### WHAT NEEDS TO BE DONE
Retype the listing found below exactly, but leave out each picture.

*** DATA RECORDS Section Begins ***

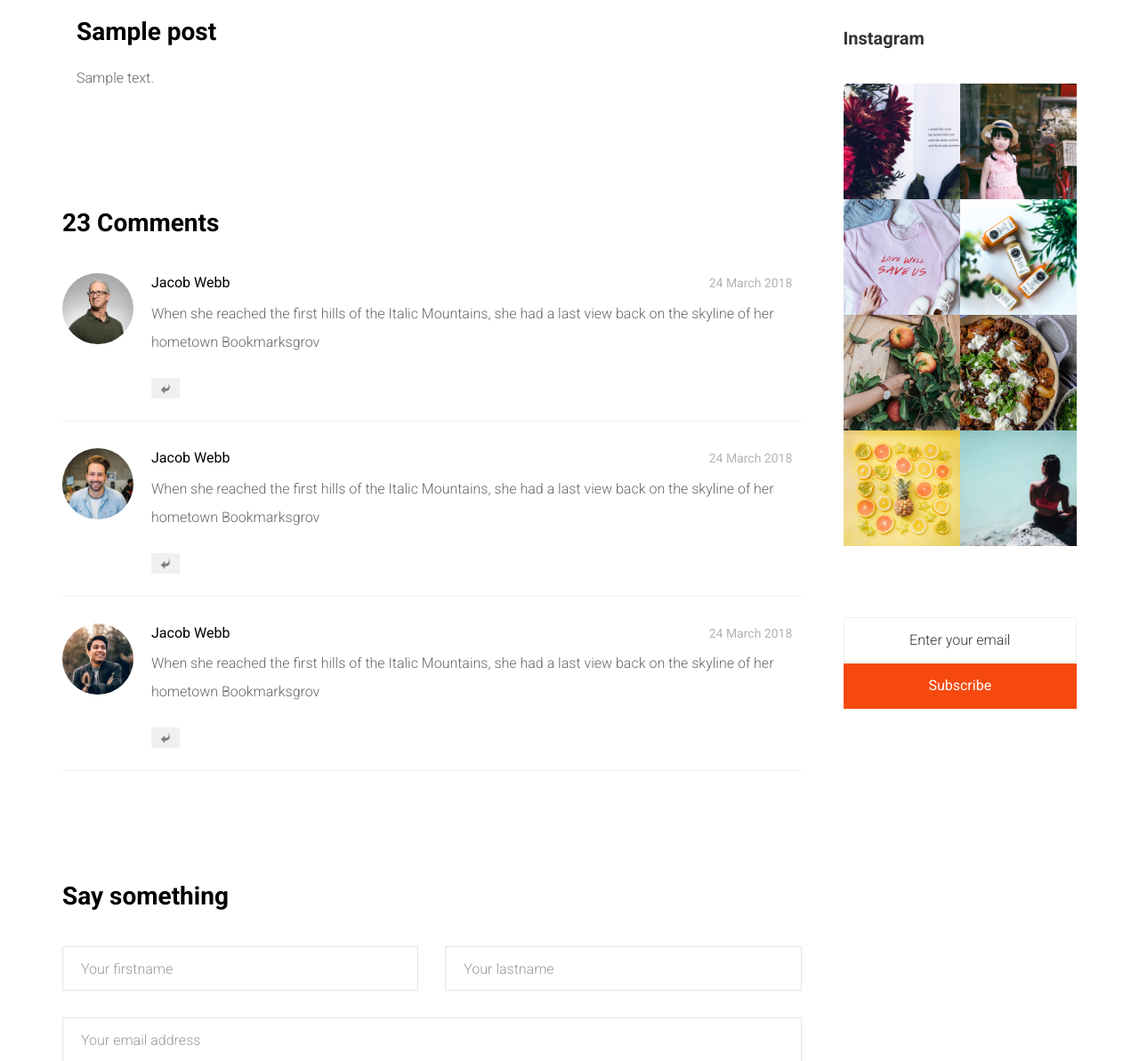
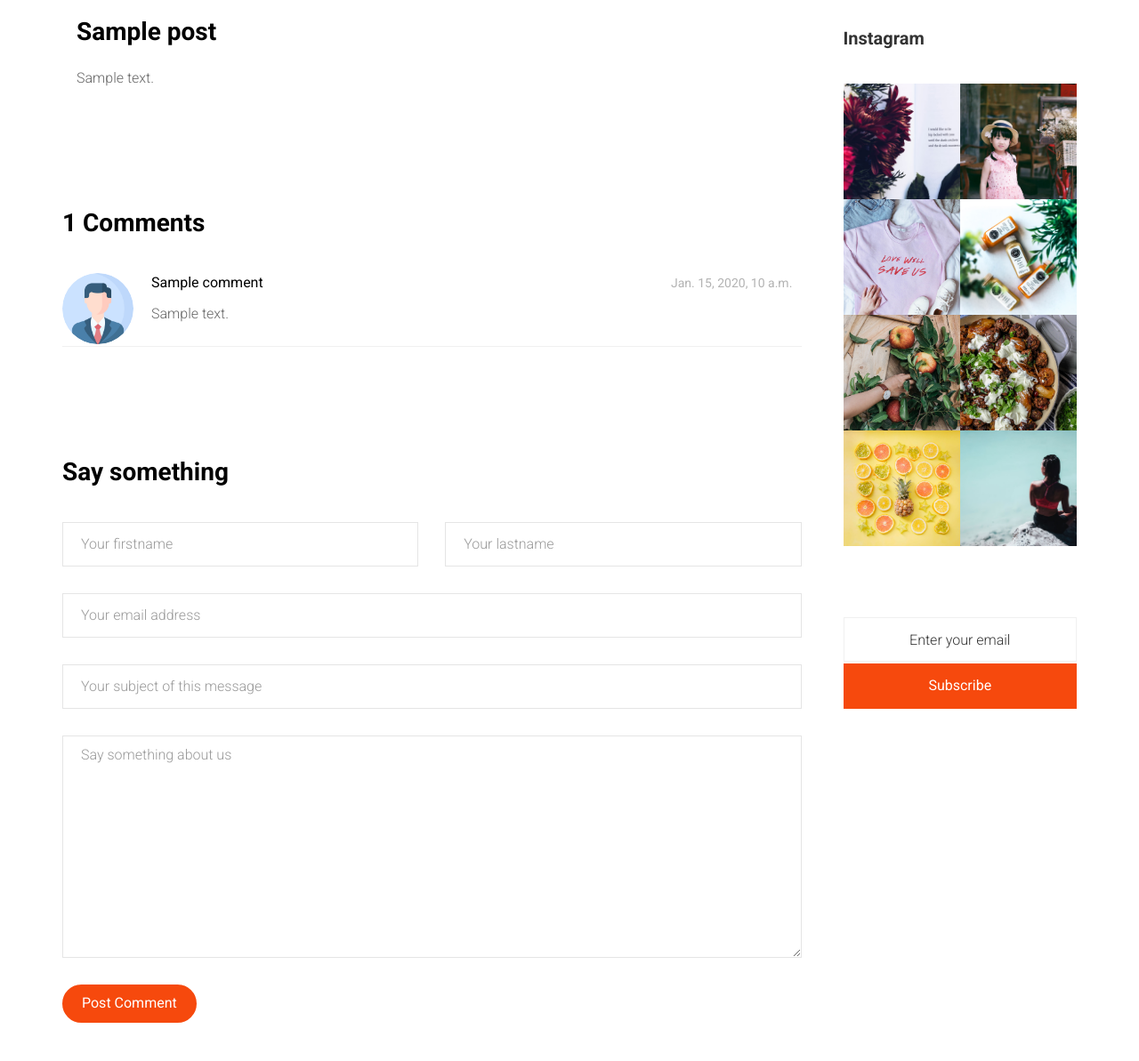
Before and after one commit to EverLookNeverSee/noonpost, a Django app: template templates/blog/blog-single.html in a window 1280 px wide. Shown: the part 671-1864 px from the top of the page at 89% size. Run offline with Django 3.2, Linux system fonts and the light colour scheme; the template is opened without the code that fills it: values that come from a table or form of the project are taken from there, others are empty; tables that the repository leaves empty hold one stand-in row (values such as "Sample post"); grey boxes marked "Sample" are stand-in pictures; some libraries are stand-ins or nearby versions; some web fonts are replaced.

Commit message:
Implementing and designing comments list section

```diff
--- a/templates/blog/blog-single.html
+++ b/templates/blog/blog-single.html
@@ -44,46 +44,19 @@
 						</div>
 						<div class="row row-pb-lg">
 							<div class="col-md-12">
-								<h2 class="heading-2">23 Comments</h2>
+								<h2 class="heading-2">{% comments_count pid=post.id %} Comments</h2>
+								{% for comment in comments %}
 								<div class="review">
-						   		<div class="user-img" style="background-image: url({% static 'assets/images/person1.jpg' %})"></div>
-						   		<div class="desc">
-						   			<h4>
-						   				<span class="text-left">Jacob Webb</span>
-						   				<span class="text-right">24 March 2018</span>
-						   			</h4>
-						   			<p>When she reached the first hills of the Italic Mountains, she had a last view back on the skyline of her hometown Bookmarksgrov</p>
-						   			<p class="star">
-					   					<span class="text-left"><a href="#" class="reply"><i class="icon-reply"></i></a></span>
-						   			</p>
-						   		</div>
-						   	</div>
-						   	<div class="review">
-						   		<div class="user-img" style="background-image: url({% static 'assets/images/person2.jpg' %})"></div>
-						   		<div class="desc">
-						   			<h4>
-						   				<span class="text-left">Jacob Webb</span>
-						   				<span class="text-right">24 March 2018</span>
-						   			</h4>
-						   			<p>When she reached the first hills of the Italic Mountains, she had a last view back on the skyline of her hometown Bookmarksgrov</p>
-						   			<p class="star">
-					   					<span class="text-left"><a href="#" class="reply"><i class="icon-reply"></i></a></span>
-						   			</p>
-						   		</div>
-						   	</div>
-						   	<div class="review">
-						   		<div class="user-img" style="background-image: url({% static 'assets/images/person3.jpg' %})"></div>
-						   		<div class="desc">
-						   			<h4>
-						   				<span class="text-left">Jacob Webb</span>
-						   				<span class="text-right">24 March 2018</span>
-						   			</h4>
-						   			<p>When she reached the first hills of the Italic Mountains, she had a last view back on the skyline of her hometown Bookmarksgrov</p>
-						   			<p class="star">
-					   					<span class="text-left"><a href="#" class="reply"><i class="icon-reply"></i></a></span>
-						   			</p>
-						   		</div>
-						   	</div>
+						   			<div class="user-img" style="background-image: url({% static 'assets/images/user.png' %})"></div>
+						   				<div class="desc">
+						   					<h4>
+						   						<span class="text-left">{{ comment.name }}</span>
+						   						<span class="text-right">{{ comment.created_at }}</span>
+											</h4>
+											<p>{{ comment.message }}</p>
+						   			</div>
+								</div>
+								{% endfor %}
 							</div>
 						</div>
 						<div class="row">
```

*** DATA RECORDS Section Ends ***

### ANSWER TO THE EXERCISE
Before and after one commit to EverLookNeverSee/noonpost, a Django app: template templates/blog/blog-single.html in a window 1280 px wide. Shown: the part 671-1864 px from the top of the page at 89% size. Run offline with Django 3.2, Linux system fonts and the light colour scheme; the template is opened without the code that fills it: values that come from a table or form of the project are taken from there, others are empty; tables that the repository leaves empty hold one stand-in row (values such as "Sample post"); grey boxes marked "Sample" are stand-in pictures; some libraries are stand-ins or nearby versions; some web fonts are replaced.

Commit message:
Implementing and designing comments list section

```diff
--- a/templates/blog/blog-single.html
+++ b/templates/blog/blog-single.html
@@ -44,46 +44,19 @@
 						</div>
 						<div class="row row-pb-lg">
 							<div class="col-md-12">
-								<h2 class="heading-2">23 Comments</h2>
+								<h2 class="heading-2">{% comments_count pid=post.id %} Comments</h2>
+								{% for comment in comments %}
 								<div class="review">
-						   		<div class="user-img" style="background-image: url({% static 'assets/images/person1.jpg' %})"></div>
-						   		<div class="desc">
-						   			<h4>
-						   				<span class="text-left">Jacob Webb</span>
-						   				<span class="text-right">24 March 2018</span>
-						   			</h4>
-						   			<p>When she reached the first hills of the Italic Mountains, she had a last view back on the skyline of her hometown Bookmarksgrov</p>
-						   			<p class="star">
-					   					<span class="text-left"><a href="#" class="reply"><i class="icon-reply"></i></a></span>
-						   			</p>
-						   		</div>
-						   	</div>
-						   	<div class="review">
-						   		<div class="user-img" style="background-image: url({% static 'assets/images/person2.jpg' %})"></div>
-						   		<div class="desc">
-						   			<h4>
-						   				<span class="text-left">Jacob Webb</span>
-						   				<span class="text-right">24 March 2018</span>
-						   			</h4>
-						   			<p>When she reached the first hills of the Italic Mountains, she had a last view back on the skyline of her hometown Bookmarksgrov</p>
-						   			<p class="star">
-					   					<span class="text-left"><a href="#" class="reply"><i class="icon-reply"></i></a></span>
-						   			</p>
-						   		</div>
-						   	</div>
-						   	<div class="review">
-						   		<div class="user-img" style="background-image: url({% static 'assets/images/person3.jpg' %})"></div>
-						   		<div class="desc">
-						   			<h4>
-						   				<span class="text-left">Jacob Webb</span>
-						   				<span class="text-right">24 March 2018</span>
-						   			</h4>
-						   			<p>When she reached the first hills of the Italic Mountains, she had a last view back on the skyline of her hometown Bookmarksgrov</p>
-						   			<p class="star">
-					   					<span class="text-left"><a href="#" class="reply"><i class="icon-reply"></i></a></span>
-						   			</p>
-						   		</div>
-						   	</div>
+						   			<div class="user-img" style="background-image: url({% static 'assets/images/user.png' %})"></div>
+						   				<div class="desc">
+						   					<h4>
+						   						<span class="text-left">{{ comment.name }}</span>
+						   						<span class="text-right">{{ comment.created_at }}</span>
+											</h4>
+											<p>{{ comment.message }}</p>
+						   			</div>
+								</div>
+								{% endfor %}
 							</div>
 						</div>
 						<div class="row">
```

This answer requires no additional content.